_MATERIAL FOR THIS TASK_
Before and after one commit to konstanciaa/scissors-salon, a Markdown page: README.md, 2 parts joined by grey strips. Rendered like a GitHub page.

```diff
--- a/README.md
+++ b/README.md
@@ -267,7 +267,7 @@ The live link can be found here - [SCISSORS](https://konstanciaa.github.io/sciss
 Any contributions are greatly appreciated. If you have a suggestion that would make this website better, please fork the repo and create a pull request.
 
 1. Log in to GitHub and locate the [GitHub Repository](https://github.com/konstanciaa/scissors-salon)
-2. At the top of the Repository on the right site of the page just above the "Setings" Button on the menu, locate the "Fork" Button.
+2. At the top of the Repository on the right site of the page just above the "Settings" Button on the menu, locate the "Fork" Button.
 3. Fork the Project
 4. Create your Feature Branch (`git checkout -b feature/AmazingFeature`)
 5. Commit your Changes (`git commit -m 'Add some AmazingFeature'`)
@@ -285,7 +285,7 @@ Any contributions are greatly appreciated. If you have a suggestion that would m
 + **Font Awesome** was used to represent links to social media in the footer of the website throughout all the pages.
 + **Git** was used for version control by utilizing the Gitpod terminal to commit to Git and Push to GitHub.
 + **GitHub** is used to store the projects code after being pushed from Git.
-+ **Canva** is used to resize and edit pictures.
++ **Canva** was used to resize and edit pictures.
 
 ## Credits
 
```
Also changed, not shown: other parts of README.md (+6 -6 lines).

_PROBLEM TO WORK ON_
Return every record, word for word.

_EXERCISE ANSWER_
Before and after one commit to konstanciaa/scissors-salon, a Markdown page: README.md, 2 parts joined by grey strips. Rendered like a GitHub page.

```diff
--- a/README.md
+++ b/README.md
@@ -267,7 +267,7 @@ The live link can be found here - [SCISSORS](https://konstanciaa.github.io/sciss
 Any contributions are greatly appreciated. If you have a suggestion that would make this website better, please fork the repo and create a pull request.
 
 1. Log in to GitHub and locate the [GitHub Repository](https://github.com/konstanciaa/scissors-salon)
-2. At the top of the Repository on the right site of the page just above the "Setings" Button on the menu, locate the "Fork" Button.
+2. At the top of the Repository on the right site of the page just above the "Settings" Button on the menu, locate the "Fork" Button.
 3. Fork the Project
 4. Create your Feature Branch (`git checkout -b feature/AmazingFeature`)
 5. Commit your Changes (`git commit -m 'Add some AmazingFeature'`)
@@ -285,7 +285,7 @@ Any contributions are greatly appreciated. If you have a suggestion that would m
 + **Font Awesome** was used to represent links to social media in the footer of the website throughout all the pages.
 + **Git** was used for version control by utilizing the Gitpod terminal to commit to Git and Push to GitHub.
 + **GitHub** is used to store the projects code after being pushed from Git.
-+ **Canva** is used to resize and edit pictures.
++ **Canva** was used to resize and edit pictures.
 
 ## Credits
 
```
Also changed, not shown: other parts of README.md (+6 -6 lines).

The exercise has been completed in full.